Never Say Always

Quite a few people here are using the internet now. It used to be that the only connection was through the phone line. The slow speed of that connection made it difficult for some people to get much out of it and, unless you got a second line, it tied up the phone. That all changed two years ago when we got the new tower and “always on” wireless radio link.

Never say “always”. I’m sitting here writing this while waiting for the connection to come back up. It’s been over two hours now. For the last six months it’s been going off for short periods of time almost every day. Often for over an hour. This problem started around last september and, until last week, was getting steadily worse.

At the moment I don’t need to do any banking, or shop online, nor anything else too important, so it’s not a big deal. It’s just really annoying. What, however, would happen if I was in the middle of filing my income tax? What if I had just entered a credit card number and the transaction was now in limbo? One would wonder if the software on the other end would deal properly with that. Worse, would this situation pose a security risk?

I asked the people at Nethop these questions, and the simple answer is – no. The reason given is that when you lose your connection to the server (that’s the computer at the other end), it quickly terminates the transaction. I also asked them what was happening with the constant drops in service. Apparently they had one machine which was failing and then eventually died. It was quickly replaced. All last week appeared to be problem free. Now here we are – back offline again. It looks like server down time is a fact of life and “always on” is really just a myth.

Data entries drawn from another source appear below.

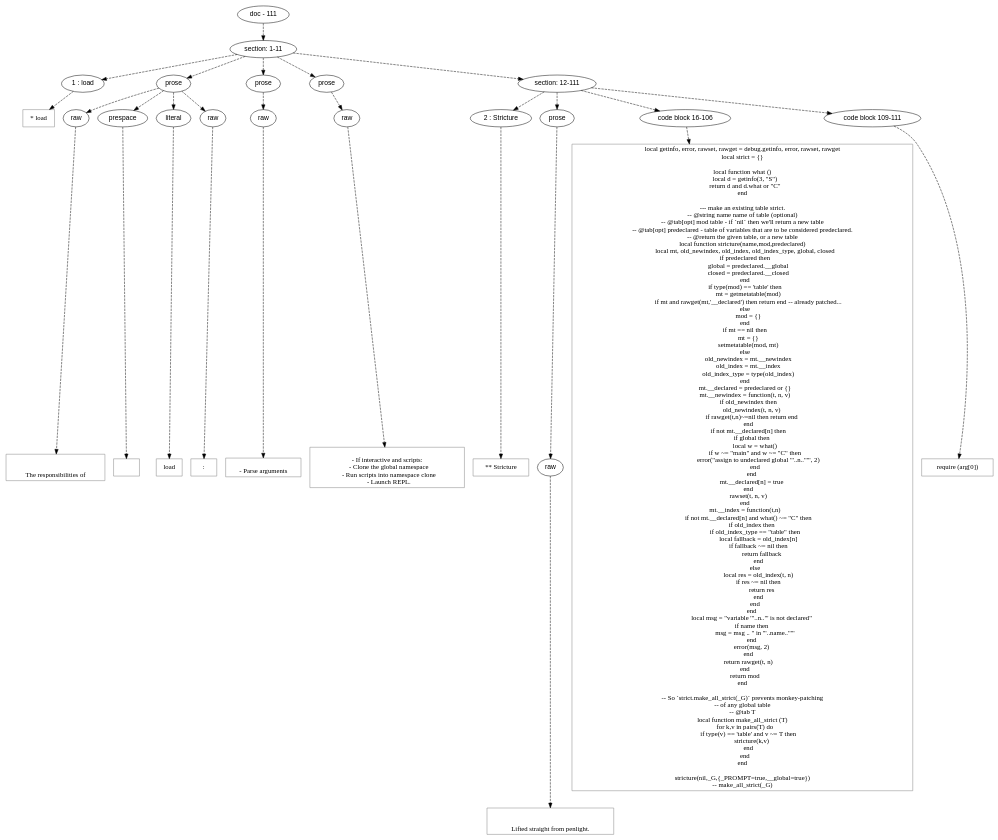
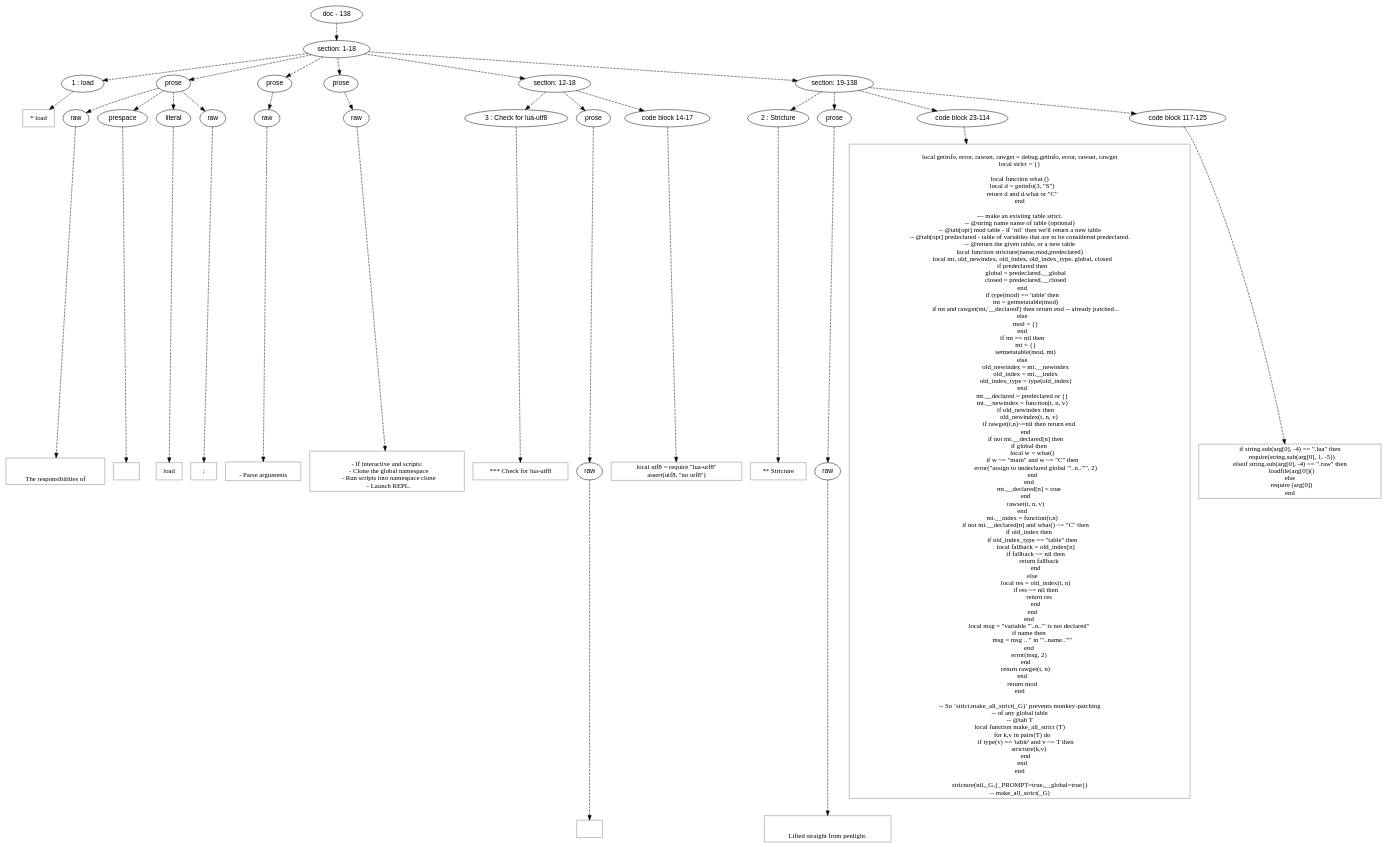
Before and after one commit to orb-lang/pylon: the diagram in doc/dot/load.dot, drawn with Graphviz. The commit also changed 1535 other files, not shown here.

Commit message:
Add luautf8 and (incidentally) a ton of other stuff. gotta figure out fossil ignore at some point.

```diff
--- a/doc/dot/load.dot
+++ b/doc/dot/load.dot
@@ -3,19 +3,19 @@
 node [fontname=Helvetica]
 edge [style=dashed]
 
-doc_0 [label="doc - 111"]
+doc_0 [label="doc - 138"]
 
 
 doc_0 -> { section_1}
 {rank=same; section_1}
 
-section_1 [label="section: 1-11"]
+section_1 [label="section: 1-18"]
 
 
 // END RANK doc_0
 
-section_1 -> { header_2 prose_3 prose_4 prose_5 section_6}
-{rank=same; header_2 prose_3 prose_4 prose_5 section_6}
+section_1 -> { header_2 prose_3 prose_4 prose_5 section_6 section_7}
+{rank=same; header_2 prose_3 prose_4 prose_5 section_6 section_7}
 
 header_2 [label="1 : load"]
 
@@ -25,114 +25,151 @@
 
 prose_5 [label="prose"]
 
-section_6 [label="section: 12-111"]
+section_6 [label="section: 12-18"]
+
+section_7 [label="section: 19-138"]
 
 
 // END RANK section_1
 
-header_2 -> leaf_7
-leaf_7  [color=Gray,shape=rectangle,fontname=Inconsolata,label="* load"]
+header_2 -> leaf_8
+leaf_8  [color=Gray,shape=rectangle,fontname=Inconsolata,label="* load"]
 // END RANK header_2
 
-prose_3 -> { raw_8 prespace_9 literal_10 raw_11}
-{rank=same; raw_8 prespace_9 literal_10 raw_11}
+prose_3 -> { raw_9 prespace_10 literal_11 raw_12}
+{rank=same; raw_9 prespace_10 literal_11 raw_12}
 
-raw_8 [label="raw"]
+raw_9 [label="raw"]
 
-prespace_9 [label="prespace"]
+prespace_10 [label="prespace"]
 
-literal_10 [label="literal"]
+literal_11 [label="literal"]
 
-raw_11 [label="raw"]
+raw_12 [label="raw"]
 
 
 // END RANK prose_3
 
-raw_8 -> leaf_12
-leaf_12  [color=Gray,shape=rectangle,fontname=Inconsolata,label="
+raw_9 -> leaf_13
+leaf_13  [color=Gray,shape=rectangle,fontname=Inconsolata,label="
 
 The responsibilities of"]
-// END RANK raw_8
+// END RANK raw_9
 
-prespace_9 -> leaf_13
-leaf_13  [color=Gray,shape=rectangle,fontname=Inconsolata,label=" "]
-// END RANK prespace_9
+prespace_10 -> leaf_14
+leaf_14  [color=Gray,shape=rectangle,fontname=Inconsolata,label=" "]
+// END RANK prespace_10
 
-literal_10 -> leaf_14
-leaf_14  [color=Gray,shape=rectangle,fontname=Inconsolata,label="load"]
-// END RANK literal_10
+literal_11 -> leaf_15
+leaf_15  [color=Gray,shape=rectangle,fontname=Inconsolata,label="load"]
+// END RANK literal_11
 
-raw_11 -> leaf_15
-leaf_15  [color=Gray,shape=rectangle,fontname=Inconsolata,label=":
+raw_12 -> leaf_16
+leaf_16  [color=Gray,shape=rectangle,fontname=Inconsolata,label=":
 "]
-// END RANK raw_11
+// END RANK raw_12
 
-prose_4 -> { raw_16}
-{rank=same; raw_16}
+prose_4 -> { raw_17}
+{rank=same; raw_17}
 
-raw_16 [label="raw"]
+raw_17 [label="raw"]
 
 
 // END RANK prose_4
 
-raw_16 -> leaf_17
-leaf_17  [color=Gray,shape=rectangle,fontname=Inconsolata,label="
+raw_17 -> leaf_18
+leaf_18  [color=Gray,shape=rectangle,fontname=Inconsolata,label="
 - Parse arguments
 "]
-// END RANK raw_16
+// END RANK raw_17
 
-prose_5 -> { raw_18}
-{rank=same; raw_18}
+prose_5 -> { raw_19}
+{rank=same; raw_19}
 
-raw_18 [label="raw"]
+raw_19 [label="raw"]
 
 
 // END RANK prose_5
 
-raw_18 -> leaf_19
-leaf_19  [color=Gray,shape=rectangle,fontname=Inconsolata,label="
+raw_19 -> leaf_20
+leaf_20  [color=Gray,shape=rectangle,fontname=Inconsolata,label="
 - If interactive and scripts:
    - Clone the global namespace
    - Run scripts into namespace clone
    - Launch REPL.
 "]
-// END RANK raw_18
+// END RANK raw_19
 
-section_6 -> { header_20 prose_21 codeblock_22 codeblock_23}
-{rank=same; header_20 prose_21 codeblock_22 codeblock_23}
+section_6 -> { header_21 prose_22 codeblock_23}
+{rank=same; header_21 prose_22 codeblock_23}
 
-header_20 [label="2 : Stricture"]
+header_21 [label="3 : Check for lua-utf8"]
 
-prose_21 [label="prose"]
+prose_22 [label="prose"]
 
-codeblock_22 [label="code block 16-106"]
-
-codeblock_23 [label="code block 109-111"]
+codeblock_23 [label="code block 14-17"]
 
 
 // END RANK section_6
 
-header_20 -> leaf_24
-leaf_24  [color=Gray,shape=rectangle,fontname=Inconsolata,label="** Stricture"]
-// END RANK header_20
+header_21 -> leaf_24
+leaf_24  [color=Gray,shape=rectangle,fontname=Inconsolata,label="*** Check for lua-utf8"]
+// END RANK header_21
 
-prose_21 -> { raw_25}
+prose_22 -> { raw_25}
 {rank=same; raw_25}
 
 raw_25 [label="raw"]
 
 
-// END RANK prose_21
+// END RANK prose_22
 
 raw_25 -> leaf_26
 leaf_26  [color=Gray,shape=rectangle,fontname=Inconsolata,label="
+"]
+// END RANK raw_25
+
+codeblock_23 -> leaf_27
+leaf_27  [color=Gray,shape=rectangle,fontname=Inconsolata,label="local utf8 = require \"lua-utf8\"
+assert(utf8, \"no utf8\")"]
+// END RANK codeblock_23
+
+section_7 -> { header_28 prose_29 codeblock_30 codeblock_31}
+{rank=same; header_28 prose_29 codeblock_30 codeblock_31}
+
+header_28 [label="2 : Stricture"]
+
+prose_29 [label="prose"]
+
+codeblock_30 [label="code block 23-114"]
+
+codeblock_31 [label="code block 117-125"]
+
+
+// END RANK section_7
+
+header_28 -> leaf_32
+leaf_32  [color=Gray,shape=rectangle,fontname=Inconsolata,label="** Stricture"]
+// END RANK header_28
+
+prose_29 -> { raw_33}
+{rank=same; raw_33}
+
+raw_33 [label="raw"]
+
+
+// END RANK prose_29
+
+raw_33 -> leaf_34
+leaf_34  [color=Gray,shape=rectangle,fontname=Inconsolata,label="
 
 Lifted straight from penlight.
 "]
-// END RANK raw_25
+// END RANK raw_33
 
-codeblock_22 -> leaf_27
-leaf_27  [color=Gray,shape=rectangle,fontname=Inconsolata,label="local getinfo, error, rawset, rawget = debug.getinfo, error, rawset, rawget
+codeblock_30 -> leaf_35
+leaf_35  [color=Gray,shape=rectangle,fontname=Inconsolata,label="
+local getinfo, error, rawset, rawget = debug.getinfo, error, rawset, rawget
 local strict = {}
 
 local function what ()
@@ -221,11 +258,17 @@
 
 stricture(nil,_G,{_PROMPT=true,__global=true})
 -- make_all_strict(_G)"]
-// END RANK codeblock_22
+// END RANK codeblock_30
 
-codeblock_23 -> leaf_28
-leaf_28  [color=Gray,shape=rectangle,fontname=Inconsolata,label="require (arg[0])"]
-// END RANK codeblock_23
+codeblock_31 -> leaf_36
+leaf_36  [color=Gray,shape=rectangle,fontname=Inconsolata,label="if string.sub(arg[0], -4) == \".lua\" then
+   require(string.sub(arg[0], 1, -5))
+elseif string.sub(arg[0], -4) == \".raw\" then
+   loadfile(arg[0])()
+else
+   require (arg[0])
+end"]
+// END RANK codeblock_31
 
 
 }
```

Despite some places in the world having much faster and reliable connections than what is generally available in Canada, and certainly in Coalmont, we are not that badly off. Of course Scandinavians just laugh at us, but talking to other people on the net, I see that there are many places in the US which are still on dialup. Certainly, Canadians are not the only ones who experience constant service interruptions and generally slow connections.

On the African continent even dialup is a luxury, so perhaps we shouldn’t complain, but we’re not as advanced as the statistics would show. In Canada most connections are, so called, broadband. The catch is that the Canadian definition of broadband is much slower than the definition in other countries. It makes us look good. Still, 1.5Mbps is pretty useful and I, for one, am quite happy with that. At that speed it theoretically takes less than 2 milliseconds to upload this story – but not “always”.